How to complete this task: Retype the listing exactly as it stands, and keep every image out.

Supplied material:
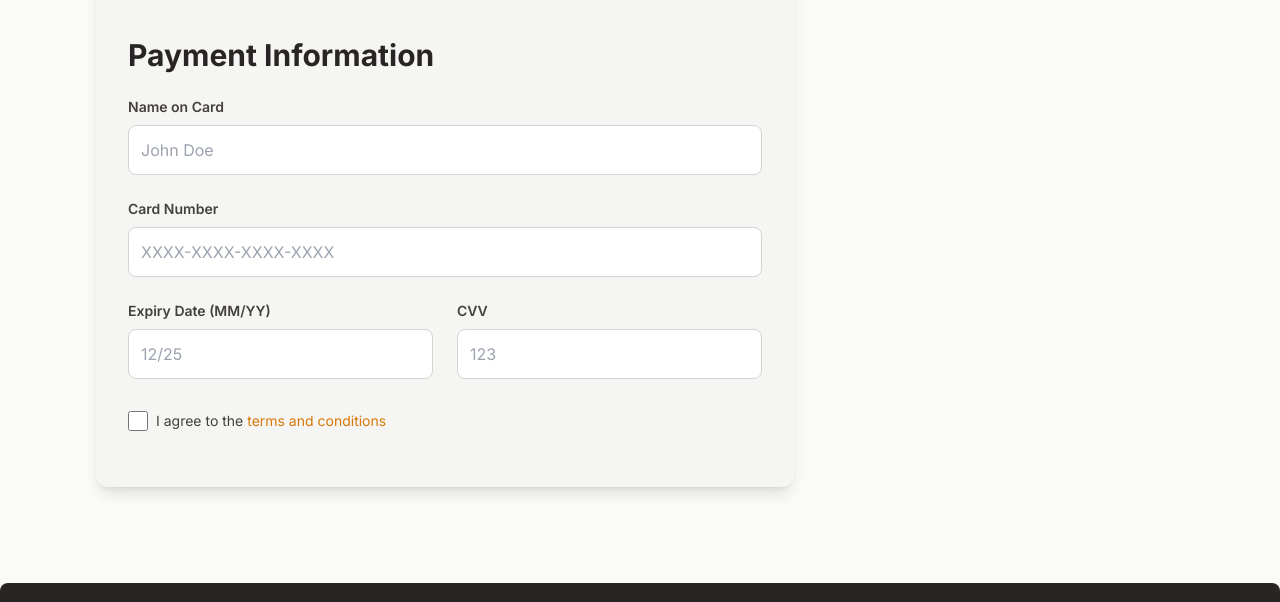
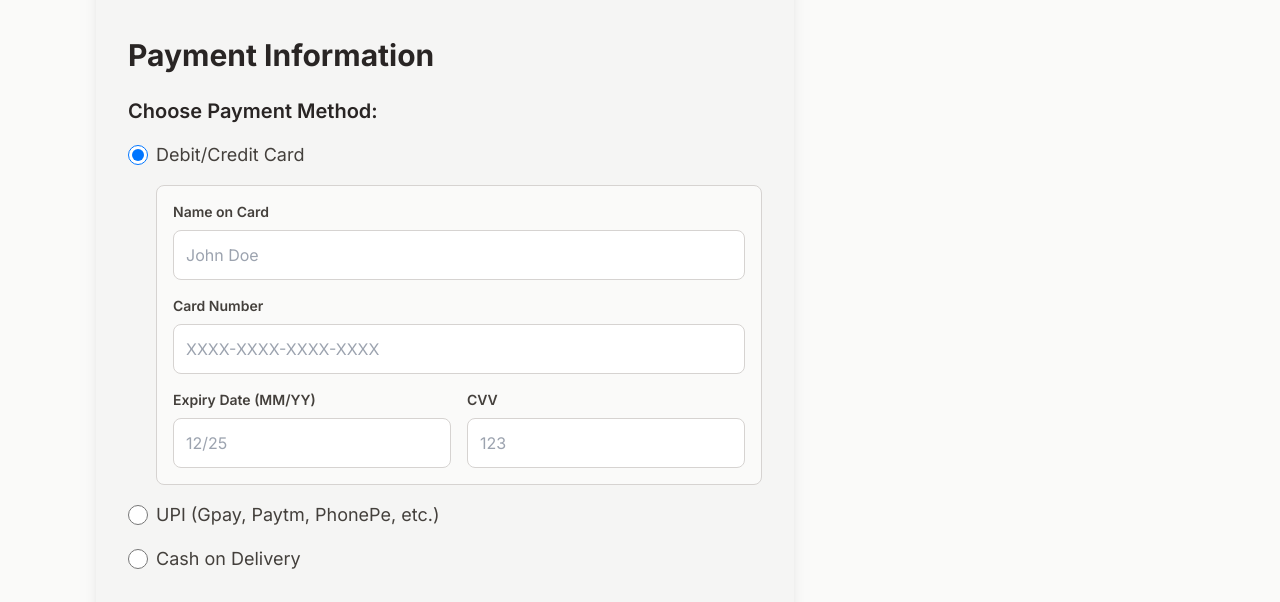
Before and after one commit to Nithyashree-1223/Furniture, a plain HTML site: page checkout.html in a window 1280 px wide. Shown: the part 805-1407 px from the top of the page. Drawn offline with nearby package versions, Linux system fonts and the light colour scheme.

Commit message:
Update checkout.html

```diff
--- a/checkout.html
+++ b/checkout.html
@@ -53,7 +53,7 @@
         <h1 class="text-5xl font-extrabold text-center mb-12 text-stone-800 leading-tight">Checkout</h1>
 
         <div class="flex flex-col lg:flex-row gap-10">
-            <!-- Shipping Information Section -->
+            <!-- Shipping and Payment Information Section -->
             <div class="lg:w-2/3 bg-stone-100 rounded-xl shadow-lg p-8">
                 <h2 class="text-3xl font-bold text-stone-800 mb-6">Shipping Information</h2>
                 <form>
@@ -95,15 +95,25 @@
                     </div>
 
                     <h2 class="text-3xl font-bold text-stone-800 mb-6 mt-10">Payment Information</h2>
-                    <div class="mb-6">
+                    <!-- Payment Methods Section -->
+                    <div class="mb-8">
+                        <h3 class="text-xl font-semibold text-stone-800 mb-4">Choose Payment Method:</h3>
+                        <div class="flex flex-col space-y-4">
+                            <!-- Debit/Credit Card Option -->
+                            <label class="inline-flex items-center">
+                                <input type="radio" class="form-radio text-amber-600 h-5 w-5" name="paymentMethod" value="card" checked>
+                                <span class="ml-2 text-stone-700 text-lg">Debit/Credit Card</span>
+                            </label>
+                            <div id="cardDetails" class="ml-7 p-4 border border-stone-300 rounded-lg bg-stone-50">
+                                <div class="mb-4">
                                     <label for="cardName" class="block text-stone-700 text-sm font-semibold mb-2">Name on Card</label>
                                     <input type="text" id="cardName" name="cardName" class="w-full p-3 border border-stone-300 rounded-lg focus:outline-none focus:ring-2 focus:ring-amber-600" placeholder="John Doe" required>
                                 </div>
-                    <div class="mb-6">
+                                <div class="mb-4">
                                     <label for="cardNumber" class="block text-stone-700 text-sm font-semibold mb-2">Card Number</label>
                                     <input type="text" id="cardNumber" name="cardNumber" class="w-full p-3 border border-stone-300 rounded-lg focus:outline-none focus:ring-2 focus:ring-amber-600" placeholder="XXXX-XXXX-XXXX-XXXX" required>
                                 </div>
-                    <div class="grid grid-cols-1 md:grid-cols-2 gap-6 mb-8">
+                                <div class="grid grid-cols-1 md:grid-cols-2 gap-4">
                                     <div>
                                         <label for="expiryDate" class="block text-stone-700 text-sm font-semibold mb-2">Expiry Date (MM/YY)</label>
                                         <input type="text" id="expiryDate" name="expiryDate" class="w-full p-3 border border-stone-300 rounded-lg focus:outline-none focus:ring-2 focus:ring-amber-600" placeholder="12/25" required>
@@ -111,6 +121,28 @@
                                     <div>
                                         <label for="cvv" class="block text-stone-700 text-sm font-semibold mb-2">CVV</label>
                                         <input type="text" id="cvv" name="cvv" class="w-full p-3 border border-stone-300 rounded-lg focus:outline-none focus:ring-2 focus:ring-amber-600" placeholder="123" required>
+                                    </div>
+                                </div>
+                            </div>
+
+                            <!-- UPI Options (Gpay, Paytm, PhonePe) -->
+                            <label class="inline-flex items-center">
+                                <input type="radio" class="form-radio text-amber-600 h-5 w-5" name="paymentMethod" value="upi">
+                                <span class="ml-2 text-stone-700 text-lg">UPI (Gpay, Paytm, PhonePe, etc.)</span>
+                            </label>
+                            <div id="upiDetails" class="ml-7 p-4 border border-stone-300 rounded-lg bg-stone-50 hidden">
+                                <div class="mb-4">
+                                    <label for="upiId" class="block text-stone-700 text-sm font-semibold mb-2">Enter your UPI ID</label>
+                                    <input type="text" id="upiId" name="upiId" class="w-full p-3 border border-stone-300 rounded-lg focus:outline-none focus:ring-2 focus:ring-amber-600" placeholder="yourname@upi" required>
+                                </div>
+                                <p class="text-sm text-stone-600">You will receive a payment request on your UPI app.</p>
+                            </div>
+
+                            <!-- Cash on Delivery Option -->
+                            <label class="inline-flex items-center">
+                                <input type="radio" class="form-radio text-amber-600 h-5 w-5" name="paymentMethod" value="cod">
+                                <span class="ml-2 text-stone-700 text-lg">Cash on Delivery</span>
+                            </label>
                         </div>
                     </div>
 
@@ -167,7 +199,6 @@
                     </div>
                 </div>
 
-                <!-- Changed button type to 'button' and added href for redirection -->
                 <a href="payment-success.html" class="w-full bg-amber-600 text-white font-bold py-4 px-8 rounded-lg text-xl mt-8 hover:bg-amber-700 transition-colors duration-300 shadow-lg transform hover:scale-105 block text-center">
                     Place Order
                 </a>
@@ -207,5 +238,35 @@
             &copy; 2025 FurniCo. All rights reserved.
         </div>
     </footer>
+
+    <script>
+        document.addEventListener('DOMContentLoaded', function() {
+            const paymentMethodRadios = document.querySelectorAll('input[name="paymentMethod"]');
+            const cardDetails = document.getElementById('cardDetails');
+            const upiDetails = document.getElementById('upiDetails');
+
+            // Function to toggle visibility based on selected payment method
+            function togglePaymentDetails() {
+                if (document.querySelector('input[name="paymentMethod"]:checked').value === 'card') {
+                    cardDetails.classList.remove('hidden');
+                    upiDetails.classList.add('hidden');
+                } else if (document.querySelector('input[name="paymentMethod"]:checked').value === 'upi') {
+                    cardDetails.classList.add('hidden');
+                    upiDetails.classList.remove('hidden');
+                } else { // COD
+                    cardDetails.classList.add('hidden');
+                    upiDetails.classList.add('hidden');
+                }
+            }
+
+            // Add event listeners to radio buttons
+            paymentMethodRadios.forEach(radio => {
+                radio.addEventListener('change', togglePaymentDetails);
+            });
+
+            // Set initial state based on default checked radio
+            togglePaymentDetails();
+        });
+    </script>
 </body>
 </html>
```
Lines whose indentation alone changed are shown as unchanged.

Expected answer:
Before and after one commit to Nithyashree-1223/Furniture, a plain HTML site: page checkout.html in a window 1280 px wide. Shown: the part 805-1407 px from the top of the page. Drawn offline with nearby package versions, Linux system fonts and the light colour scheme.

Commit message:
Update checkout.html

```diff
--- a/checkout.html
+++ b/checkout.html
@@ -53,7 +53,7 @@
         <h1 class="text-5xl font-extrabold text-center mb-12 text-stone-800 leading-tight">Checkout</h1>
 
         <div class="flex flex-col lg:flex-row gap-10">
-            <!-- Shipping Information Section -->
+            <!-- Shipping and Payment Information Section -->
             <div class="lg:w-2/3 bg-stone-100 rounded-xl shadow-lg p-8">
                 <h2 class="text-3xl font-bold text-stone-800 mb-6">Shipping Information</h2>
                 <form>
@@ -95,15 +95,25 @@
                     </div>
 
                     <h2 class="text-3xl font-bold text-stone-800 mb-6 mt-10">Payment Information</h2>
-                    <div class="mb-6">
+                    <!-- Payment Methods Section -->
+                    <div class="mb-8">
+                        <h3 class="text-xl font-semibold text-stone-800 mb-4">Choose Payment Method:</h3>
+                        <div class="flex flex-col space-y-4">
+                            <!-- Debit/Credit Card Option -->
+                            <label class="inline-flex items-center">
+                                <input type="radio" class="form-radio text-amber-600 h-5 w-5" name="paymentMethod" value="card" checked>
+                                <span class="ml-2 text-stone-700 text-lg">Debit/Credit Card</span>
+                            </label>
+                            <div id="cardDetails" class="ml-7 p-4 border border-stone-300 rounded-lg bg-stone-50">
+                                <div class="mb-4">
                                     <label for="cardName" class="block text-stone-700 text-sm font-semibold mb-2">Name on Card</label>
                                     <input type="text" id="cardName" name="cardName" class="w-full p-3 border border-stone-300 rounded-lg focus:outline-none focus:ring-2 focus:ring-amber-600" placeholder="John Doe" required>
                                 </div>
-                    <div class="mb-6">
+                                <div class="mb-4">
                                     <label for="cardNumber" class="block text-stone-700 text-sm font-semibold mb-2">Card Number</label>
                                     <input type="text" id="cardNumber" name="cardNumber" class="w-full p-3 border border-stone-300 rounded-lg focus:outline-none focus:ring-2 focus:ring-amber-600" placeholder="XXXX-XXXX-XXXX-XXXX" required>
                                 </div>
-                    <div class="grid grid-cols-1 md:grid-cols-2 gap-6 mb-8">
+                                <div class="grid grid-cols-1 md:grid-cols-2 gap-4">
                                     <div>
                                         <label for="expiryDate" class="block text-stone-700 text-sm font-semibold mb-2">Expiry Date (MM/YY)</label>
                                         <input type="text" id="expiryDate" name="expiryDate" class="w-full p-3 border border-stone-300 rounded-lg focus:outline-none focus:ring-2 focus:ring-amber-600" placeholder="12/25" required>
@@ -111,6 +121,28 @@
                                     <div>
                                         <label for="cvv" class="block text-stone-700 text-sm font-semibold mb-2">CVV</label>
                                         <input type="text" id="cvv" name="cvv" class="w-full p-3 border border-stone-300 rounded-lg focus:outline-none focus:ring-2 focus:ring-amber-600" placeholder="123" required>
+                                    </div>
+                                </div>
+                            </div>
+
+                            <!-- UPI Options (Gpay, Paytm, PhonePe) -->
+                            <label class="inline-flex items-center">
+                                <input type="radio" class="form-radio text-amber-600 h-5 w-5" name="paymentMethod" value="upi">
+                                <span class="ml-2 text-stone-700 text-lg">UPI (Gpay, Paytm, PhonePe, etc.)</span>
+                            </label>
+                            <div id="upiDetails" class="ml-7 p-4 border border-stone-300 rounded-lg bg-stone-50 hidden">
+                                <div class="mb-4">
+                                    <label for="upiId" class="block text-stone-700 text-sm font-semibold mb-2">Enter your UPI ID</label>
+                                    <input type="text" id="upiId" name="upiId" class="w-full p-3 border border-stone-300 rounded-lg focus:outline-none focus:ring-2 focus:ring-amber-600" placeholder="yourname@upi" required>
+                                </div>
+                                <p class="text-sm text-stone-600">You will receive a payment request on your UPI app.</p>
+                            </div>
+
+                            <!-- Cash on Delivery Option -->
+                            <label class="inline-flex items-center">
+                                <input type="radio" class="form-radio text-amber-600 h-5 w-5" name="paymentMethod" value="cod">
+                                <span class="ml-2 text-stone-700 text-lg">Cash on Delivery</span>
+                            </label>
                         </div>
                     </div>
 
@@ -167,7 +199,6 @@
                     </div>
                 </div>
 
-                <!-- Changed button type to 'button' and added href for redirection -->
                 <a href="payment-success.html" class="w-full bg-amber-600 text-white font-bold py-4 px-8 rounded-lg text-xl mt-8 hover:bg-amber-700 transition-colors duration-300 shadow-lg transform hover:scale-105 block text-center">
                     Place Order
                 </a>
@@ -207,5 +238,35 @@
             &copy; 2025 FurniCo. All rights reserved.
         </div>
     </footer>
+
+    <script>
+        document.addEventListener('DOMContentLoaded', function() {
+            const paymentMethodRadios = document.querySelectorAll('input[name="paymentMethod"]');
+            const cardDetails = document.getElementById('cardDetails');
+            const upiDetails = document.getElementById('upiDetails');
+
+            // Function to toggle visibility based on selected payment method
+            function togglePaymentDetails() {
+                if (document.querySelector('input[name="paymentMethod"]:checked').value === 'card') {
+                    cardDetails.classList.remove('hidden');
+                    upiDetails.classList.add('hidden');
+                } else if (document.querySelector('input[name="paymentMethod"]:checked').value === 'upi') {
+                    cardDetails.classList.add('hidden');
+                    upiDetails.classList.remove('hidden');
+                } else { // COD
+                    cardDetails.classList.add('hidden');
+                    upiDetails.classList.add('hidden');
+                }
+            }
+
+            // Add event listeners to radio buttons
+            paymentMethodRadios.forEach(radio => {
+                radio.addEventListener('change', togglePaymentDetails);
+            });
+
+            // Set initial state based on default checked radio
+            togglePaymentDetails();
+        });
+    </script>
 </body>
 </html>
```
Lines whose indentation alone changed are shown as unchanged.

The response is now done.